The riddle of the Brecht play is the final recantation of Galileo: its meaning, its impact, its long term consequences. It is clear that, by the time when Galileo faces the choice between remaining faithful to his ideas and facing torture and possibly death at the hands of the Inquisition or continuing to live, silenced and under house arrest, after repudiating the very essence of his work, Galileo has already reached a stage of profound disillusionment towards other human beings, towards people like the new pope Barberini, whom he had seriously trusted would be supportive of his work. He has learned the hard way that nobody is to be trusted and that there are no ideals and nothing worthy of fighting for.
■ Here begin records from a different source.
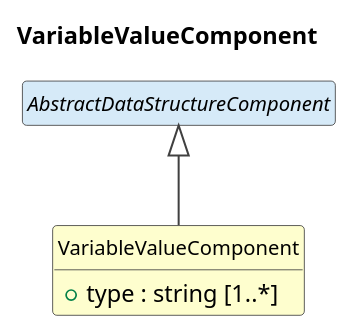
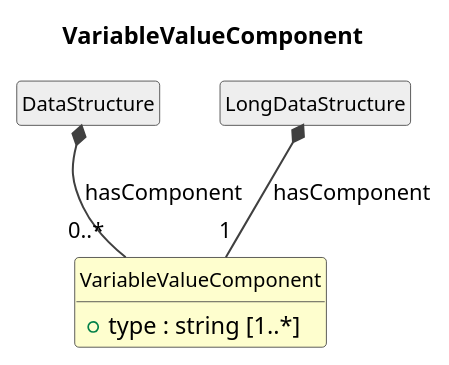
Before and after one commit to Cross-Domain-Interoperability-Framework/metadataBuildingBlocks: the diagram in cdif-uml-model/_plantuml/cdifDataStructure/Classes/VariableValueComponent.pu, drawn with PlantUML. The commit also changed 253 other files, not shown here.

First line of the commit message:
cdifDataStructure: schema refinement + regenerated diagrams

```diff
--- a/cdif-uml-model/_plantuml/cdifDataStructure/Classes/VariableValueComponent.pu
+++ b/cdif-uml-model/_plantuml/cdifDataStructure/Classes/VariableValueComponent.pu
@@ -1,19 +1,21 @@
 @startuml
 title VariableValueComponent
 hide circle
 hide empty members
 skinparam shadowing false
 skinparam ArrowThickness 1.2
 skinparam class {
   ArrowColor #404040
   BorderColor #404040
   FontSize 12
 }
 
 class "VariableValueComponent" as VariableValueComponent #FEFECE {
   +type : string [1..*]
 }
-abstract class "AbstractDataStructureComponent" as AbstractDataStructureComponent #D6EAF8
-AbstractDataStructureComponent <|-- VariableValueComponent
+class "DataStructure" as DataStructure #EEEEEE
+DataStructure *-- "0..*" VariableValueComponent : hasComponent
+class "LongDataStructure" as LongDataStructure #EEEEEE
+LongDataStructure *-- "1" VariableValueComponent : hasComponent
 
 @enduml
```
At that point, the perspective of a quiet and isolated life, alone with his work, appears perhaps like a more reasonable outcome than the heroic gesture in defense of something he no longer believes worth defending. There are actually many different ways of reading the ending of Brecht's play and the anti-heroic role of Galileo in his decision to recant. This is only one possible interpretation, but one that projected in the context of the everyday practice of science still makes sense. True, nowadays none of us risks ending up like Giordano Bruno: even the Vatican has extinguished its taste for the smell of burned flesh. However, on a smaller but still significant scale, we do experience the sense of loss of trust in people, institutions, environments whom we had grown used to imagine as supportive, only to experience that support being withdrawn at the most crucial times. So Brecht's Galileo is a very relevant figure in portraying the psychological workings of the everyday practice of science, much more than as a rendering of the historic figure.